Exercise details
Every line holding the string "LocalOmni" should be copied out of the listing.

Provided records
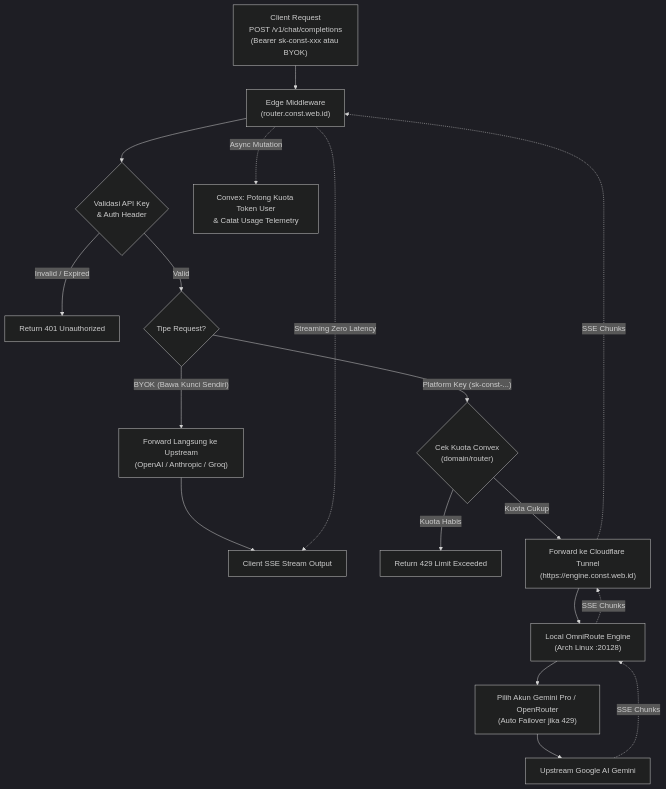
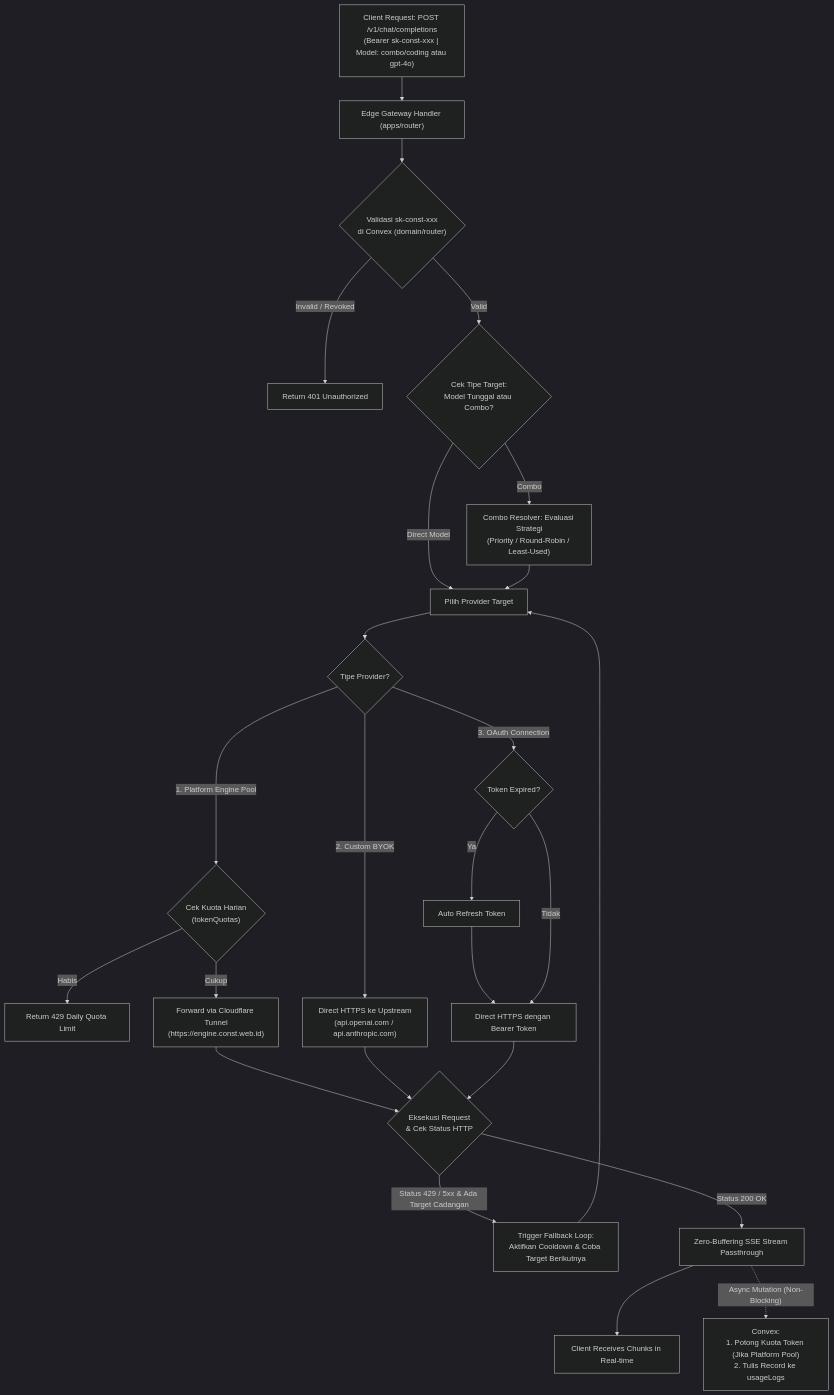
One commit to alifconstantine/const changed the fifth of 6 diagrams in arsitektur.md. Above: the diagram before and after it, drawn with Mermaid (dark theme). The commit also changed other lines of this file, not shown here.

First line of the commit message:
docs(architecture): update const router architecture with omniroute v3.8.51 specifications

````diff
--- a/arsitektur.md
+++ b/arsitektur.md
@@ -424,27 +661,36 @@
 ```mermaid
 flowchart TD
-    ClientReq["Client Request\nPOST /v1/chat/completions\n(Bearer sk-const-xxx atau BYOK)"] --> EdgeMiddleware["Edge Middleware\n(router.const.web.id)"]
+    ClientReq["Client Request: POST /v1/chat/completions\n(Bearer sk-const-xxx | Model: combo/coding atau gpt-4o)"] --> EdgeGateway["Edge Gateway Handler (apps/router)"]
 
-    EdgeMiddleware --> ValidateKey{"Validasi API Key\n& Auth Header"}
-    ValidateKey -- "Invalid / Expired" --> Err401["Return 401 Unauthorized"]
+    EdgeGateway --> AuthCheck{"Validasi sk-const-xxx\ndi Convex (domain/router)"}
+    AuthCheck -- "Invalid / Revoked" --> Err401["Return 401 Unauthorized"]
 
-    ValidateKey -- "Valid" --> CheckMode{"Tipe Request?"}
+    AuthCheck -- "Valid" --> ResolveModel{"Cek Tipe Target:\nModel Tunggal atau Combo?"}
 
-    CheckMode -- "BYOK (Bawa Kunci Sendiri)" --> ForwardBYOK["Forward Langsung ke Upstream\n(OpenAI / Anthropic / Groq)"]
-    ForwardBYOK --> StreamOut
+    ResolveModel -- "Combo" --> ComboResolver["Combo Resolver: Evaluasi Strategi\n(Priority / Round-Robin / Least-Used)"]
+    ResolveModel -- "Direct Model" --> RouteTarget["Pilih Provider Target"]
 
-    CheckMode -- "Platform Key (sk-const-...)" --> CheckQuota{"Cek Kuota Convex\n(domain/router)"}
-    CheckQuota -- "Kuota Habis" --> Err429["Return 429 Limit Exceeded"]
-    CheckQuota -- "Kuota Cukup" --> ForwardTunnel["Forward ke Cloudflare Tunnel\n(https://engine.const.web.id)"]
+    ComboResolver --> RouteTarget
 
-    ForwardTunnel --> LocalOmni["Local OmniRoute Engine\n(Arch Linux :20128)"]
-    LocalOmni --> RoundRobinPool["Pilih Akun Gemini Pro / OpenRouter\n(Auto Failover jika 429)"]
-    RoundRobinPool --> UpstreamAI["Upstream Google AI Gemini"]
+    RouteTarget --> CheckProviderType{"Tipe Provider?"}
 
-    UpstreamAI -.->|"SSE Chunks"| LocalOmni
-    LocalOmni -.->|"SSE Chunks"| ForwardTunnel
-    ForwardTunnel -.->|"SSE Chunks"| EdgeMiddleware
+    CheckProviderType -- "1. Platform Engine Pool" --> CheckQuota{"Cek Kuota Harian\n(tokenQuotas)"}
+    CheckQuota -- "Habis" --> Err429["Return 429 Daily Quota Limit"]
+    CheckQuota -- "Cukup" --> ForwardTunnel["Forward via Cloudflare Tunnel\n(https://engine.const.web.id)"]
 
-    EdgeMiddleware -.->|"Streaming Zero Latency"| StreamOut["Client SSE Stream Output"]
-    EdgeMiddleware -.->|"Async Mutation"| DeductQuota["Convex: Potong Kuota Token User\n& Catat Usage Telemetry"]
+    CheckProviderType -- "2. Custom BYOK" --> DirectBYOK["Direct HTTPS ke Upstream\n(api.openai.com / api.anthropic.com)"]
+
+    CheckProviderType -- "3. OAuth Connection" --> OAuthCheck{"Token Expired?"}
+    OAuthCheck -- "Ya" --> RefreshToken["Auto Refresh Token"] --> DirectOAuth["Direct HTTPS dengan Bearer Token"]
+    OAuthCheck -- "Tidak" --> DirectOAuth
+
+    ForwardTunnel & DirectBYOK & DirectOAuth --> ExecuteStream{"Eksekusi Request\n& Cek Status HTTP"}
+
+    ExecuteStream -- "Status 429 / 5xx & Ada Target Cadangan" --> TriggerFallback["Trigger Fallback Loop:\nAktifkan Cooldown & Coba Target Berikutnya"]
+    TriggerFallback --> RouteTarget
+
+    ExecuteStream -- "Status 200 OK" --> StreamPass["Zero-Buffering SSE Stream Passthrough"]
+    StreamPass --> ClientOutput["Client Receives Chunks in Real-time"]
+
+    StreamPass -.->|"Async Mutation (Non-Blocking)"| LogTelemetry["Convex:\n1. Potong Kuota Token (Jika Platform Pool)\n2. Tulis Record ke usageLogs"]
 ```
````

Task response
-    ForwardTunnel --> LocalOmni["Local OmniRoute Engine\n(Arch Linux :20128)"]
-    LocalOmni --> RoundRobinPool["Pilih Akun Gemini Pro / OpenRouter\n(Auto Failover jika 429)"]
-    UpstreamAI -.->|"SSE Chunks"| LocalOmni
-    LocalOmni -.->|"SSE Chunks"| ForwardTunnel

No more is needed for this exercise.